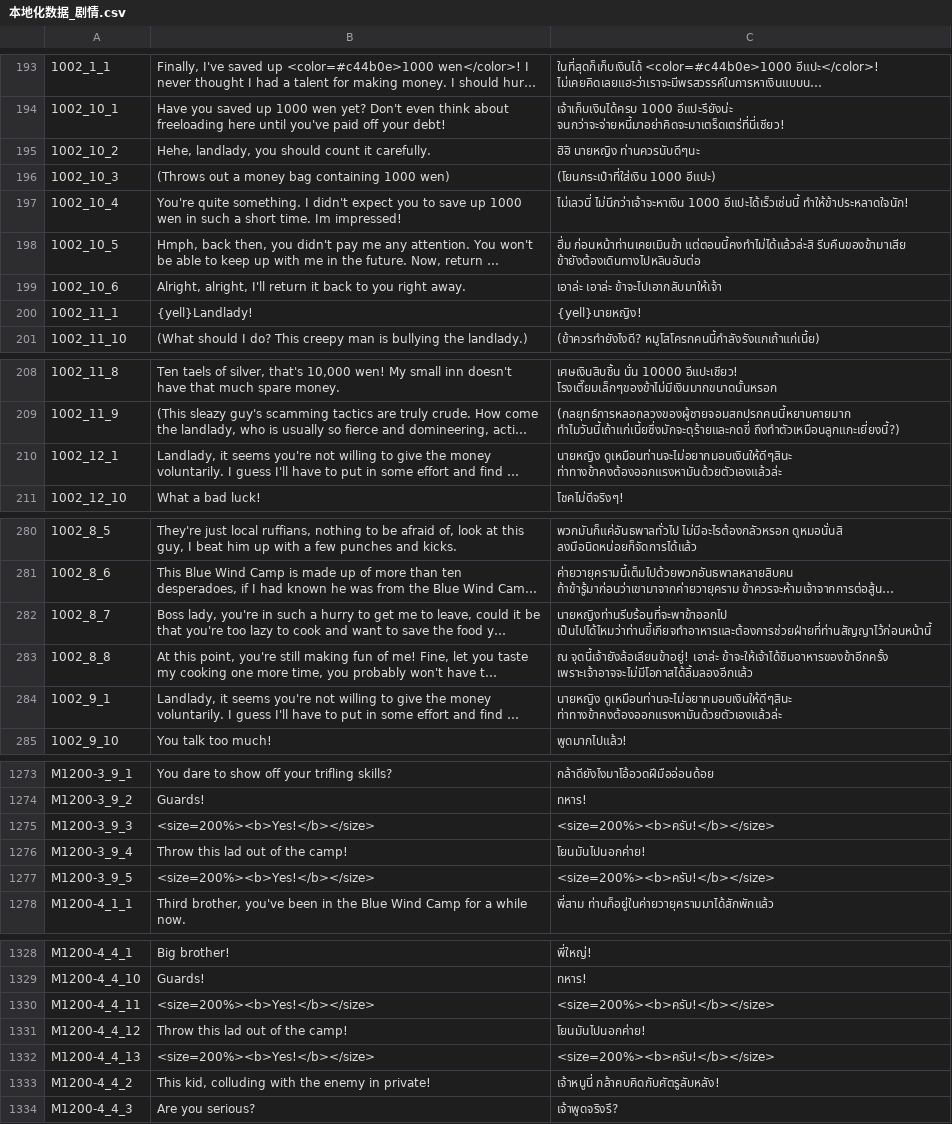
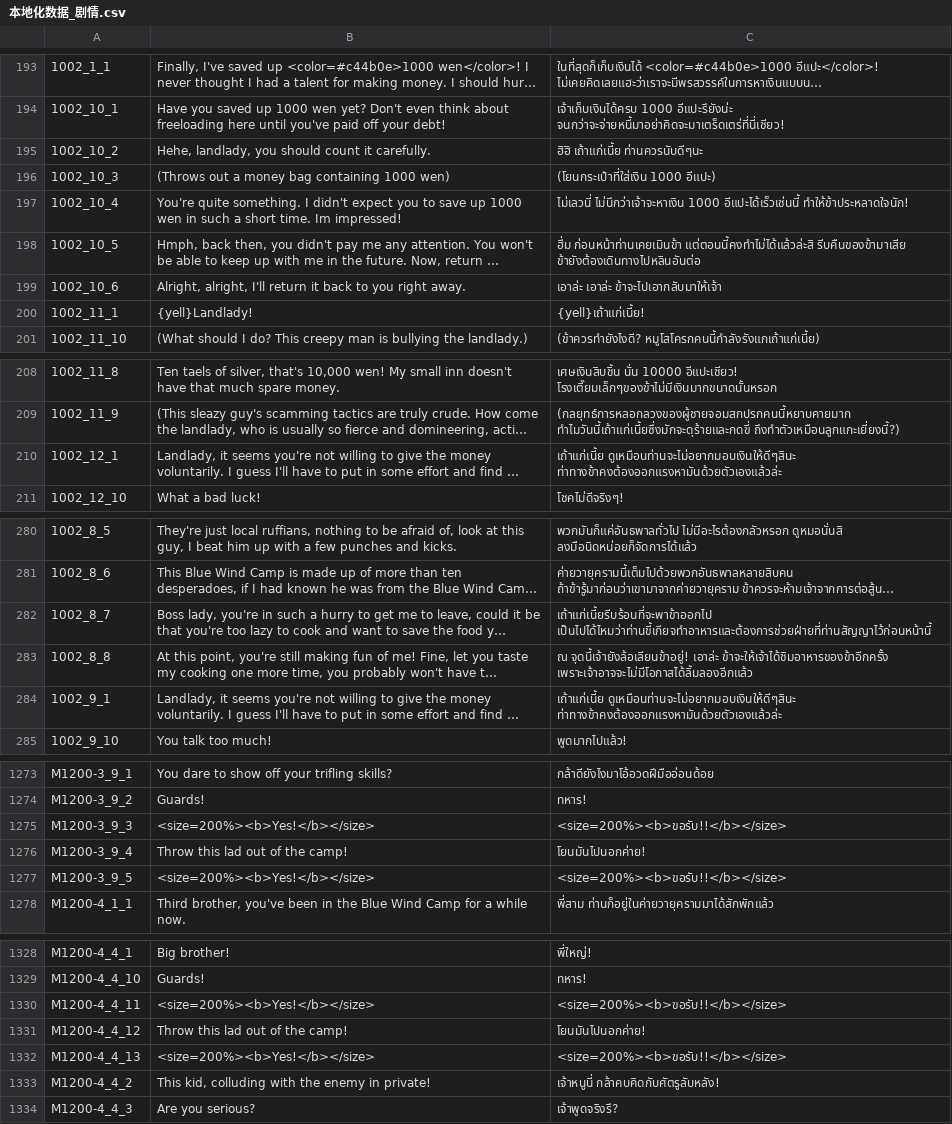
Before and after one commit to 1ookilo/WulinSH-TH, a CSV file: WulinPy/GenerateCSVtoXSLX/csv_input/本地化数据_剧情.csv, drawn as a sheet; only a part is shown, gaps mark what is left out; long unchanged cells end in …; the diff covers the shown part only; the diff names each change by its address in the sheet, - before the commit and + after, or states it on an @@ line.

```diff
--- a/WulinPy/GenerateCSVtoXSLX/csv_input/本地化数据_剧情.csv
+++ b/WulinPy/GenerateCSVtoXSLX/csv_input/本地化数据_剧情.csv
-C195: ฮิฮิ นายหญิง ท่านควรนับดีๆนะ
+C195: ฮิฮิ เถ้าแก่เนี้ย ท่านควรนับดีๆนะ
-C200: {yell}นายหญิง!
+C200: {yell}เถ้าแก่เนี้ย!
-C210: นายหญิง ดูเหมือนท่านจะไม่อยากมอบเงินให้ดีๆสินะ ท่าทางข้าคงต้องออกแรงหามันด้วยตัวเองแล้วล่ะ
+C210: เถ้าแก่เนี้ย ดูเหมือนท่านจะไม่อยากมอบเงินให้ดีๆสินะ ท่าทางข้าคงต้องออกแรงหามันด้วยตัวเองแล้วล่ะ
-C282: นายหญิงท่านรีบร้อนที่จะพาข้าออกไป เป็นไปได้ไหมว่าท่านขี้เกียจทำอาหารและต้องการช่วยฝ่ายที่ท่านสัญญาไว้ก่อนหน้านี้
+C282: เถ้าแก่เนี้ยรีบร้อนที่จะพาข้าออกไป เป็นไปได้ไหมว่าท่านขี้เกียจทำอาหารและต้องการช่วยฝ่ายที่ท่านสัญญาไว้ก่อนหน้านี้
-C284: นายหญิง ดูเหมือนท่านจะไม่อยากมอบเงินให้ดีๆสินะ ท่าทางข้าคงต้องออกแรงหามันด้วยตัวเองแล้วล่ะ
+C284: เถ้าแก่เนี้ย ดูเหมือนท่านจะไม่อยากมอบเงินให้ดีๆสินะ ท่าทางข้าคงต้องออกแรงหามันด้วยตัวเองแล้วล่ะ
-C1275: <size=200%><b>ครับ!</b></size>
+C1275: <size=200%><b>ขอรับ!!</b></size>
-C1277: <size=200%><b>ครับ!</b></size>
+C1277: <size=200%><b>ขอรับ!!</b></size>
-C1330: <size=200%><b>ครับ!</b></size>
+C1330: <size=200%><b>ขอรับ!!</b></size>
-C1332: <size=200%><b>ครับ!</b></size>
+C1332: <size=200%><b>ขอรับ!!</b></size>
```
Also changed, not shown: 10 edited cells elsewhere in this file, WulinPy/GenerateCSVtoXSLX/csv_input/本地化数据_DLC1_剧情NoCode.csv, WulinPy/GenerateCSVtoXSLX/csv_input/本地化数据_剧情_pzh_Dlc2Only.csv, 15 other files.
◇ ◇ ◇
WORK TO BE COMPLETED:
Each line above where the word "size" occurs should be returned in full.

WRITTEN RESPONSE:
-C1275: <size=200%><b>ครับ!</b></size>
+C1275: <size=200%><b>ขอรับ!!</b></size>
-C1277: <size=200%><b>ครับ!</b></size>
+C1277: <size=200%><b>ขอรับ!!</b></size>
-C1330: <size=200%><b>ครับ!</b></size>
+C1330: <size=200%><b>ขอรับ!!</b></size>
-C1332: <size=200%><b>ครับ!</b></size>
+C1332: <size=200%><b>ขอรับ!!</b></size>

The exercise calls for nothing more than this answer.